Available data START

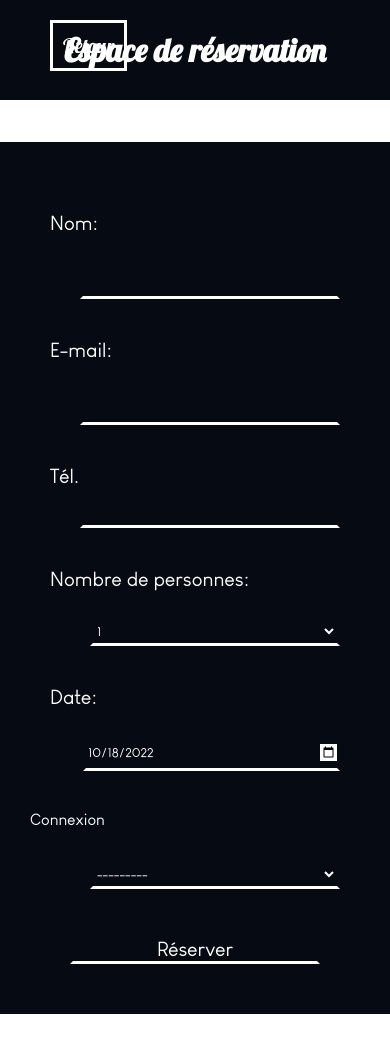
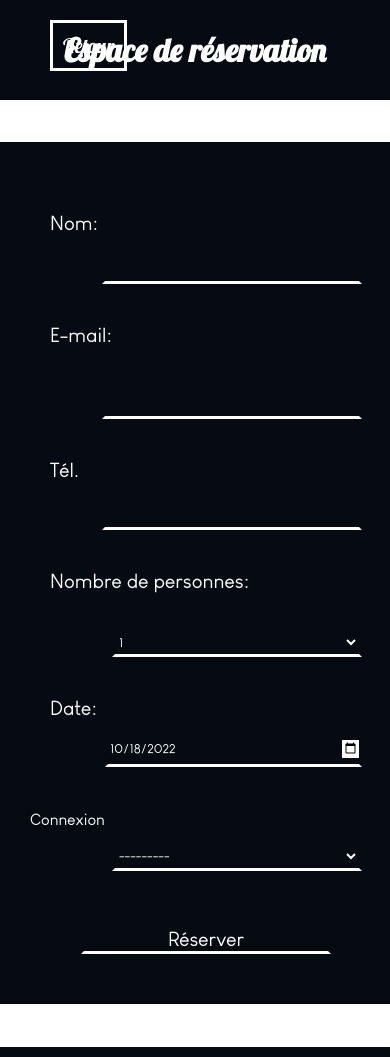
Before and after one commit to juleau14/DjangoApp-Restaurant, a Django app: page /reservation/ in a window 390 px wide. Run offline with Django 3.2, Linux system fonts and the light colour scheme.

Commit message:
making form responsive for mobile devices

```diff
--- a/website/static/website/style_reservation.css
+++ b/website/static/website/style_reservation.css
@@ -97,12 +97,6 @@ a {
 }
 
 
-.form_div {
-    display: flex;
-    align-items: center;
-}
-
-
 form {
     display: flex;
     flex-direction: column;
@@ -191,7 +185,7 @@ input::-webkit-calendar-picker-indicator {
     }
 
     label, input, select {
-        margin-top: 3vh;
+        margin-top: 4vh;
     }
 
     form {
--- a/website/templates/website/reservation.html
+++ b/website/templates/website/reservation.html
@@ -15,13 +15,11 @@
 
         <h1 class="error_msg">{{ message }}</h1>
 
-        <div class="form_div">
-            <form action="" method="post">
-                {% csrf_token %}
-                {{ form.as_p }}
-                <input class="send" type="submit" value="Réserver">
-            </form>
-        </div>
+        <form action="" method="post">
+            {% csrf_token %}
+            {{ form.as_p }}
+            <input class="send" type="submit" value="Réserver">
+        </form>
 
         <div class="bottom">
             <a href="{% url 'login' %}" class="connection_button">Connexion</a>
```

Available data END
Available data START

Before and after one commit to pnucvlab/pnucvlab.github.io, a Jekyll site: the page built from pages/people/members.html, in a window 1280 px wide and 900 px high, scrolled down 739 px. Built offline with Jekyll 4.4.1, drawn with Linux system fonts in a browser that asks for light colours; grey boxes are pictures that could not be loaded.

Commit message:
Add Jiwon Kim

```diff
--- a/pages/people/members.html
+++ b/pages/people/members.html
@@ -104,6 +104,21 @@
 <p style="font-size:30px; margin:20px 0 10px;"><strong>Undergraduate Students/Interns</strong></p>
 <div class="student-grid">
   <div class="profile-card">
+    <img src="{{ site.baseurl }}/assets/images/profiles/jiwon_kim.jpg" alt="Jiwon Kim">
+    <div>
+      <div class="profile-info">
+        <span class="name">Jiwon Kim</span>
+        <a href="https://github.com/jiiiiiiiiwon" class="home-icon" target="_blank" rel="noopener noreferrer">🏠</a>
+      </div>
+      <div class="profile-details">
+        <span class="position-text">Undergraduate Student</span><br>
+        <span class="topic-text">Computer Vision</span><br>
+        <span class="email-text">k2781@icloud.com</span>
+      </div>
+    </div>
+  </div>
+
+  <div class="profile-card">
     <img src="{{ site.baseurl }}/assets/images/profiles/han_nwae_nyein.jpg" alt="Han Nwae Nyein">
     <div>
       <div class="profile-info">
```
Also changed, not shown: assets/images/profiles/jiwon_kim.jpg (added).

Available data END

Exercise details:
Search the entries for the word "profiles" and copy every line that holds it.

The answer:
+    <img src="{{ site.baseurl }}/assets/images/profiles/jiwon_kim.jpg" alt="Jiwon Kim">
     <img src="{{ site.baseurl }}/assets/images/profiles/han_nwae_nyein.jpg" alt="Han Nwae Nyein">
Also changed, not shown: assets/images/profiles/jiwon_kim.jpg (added).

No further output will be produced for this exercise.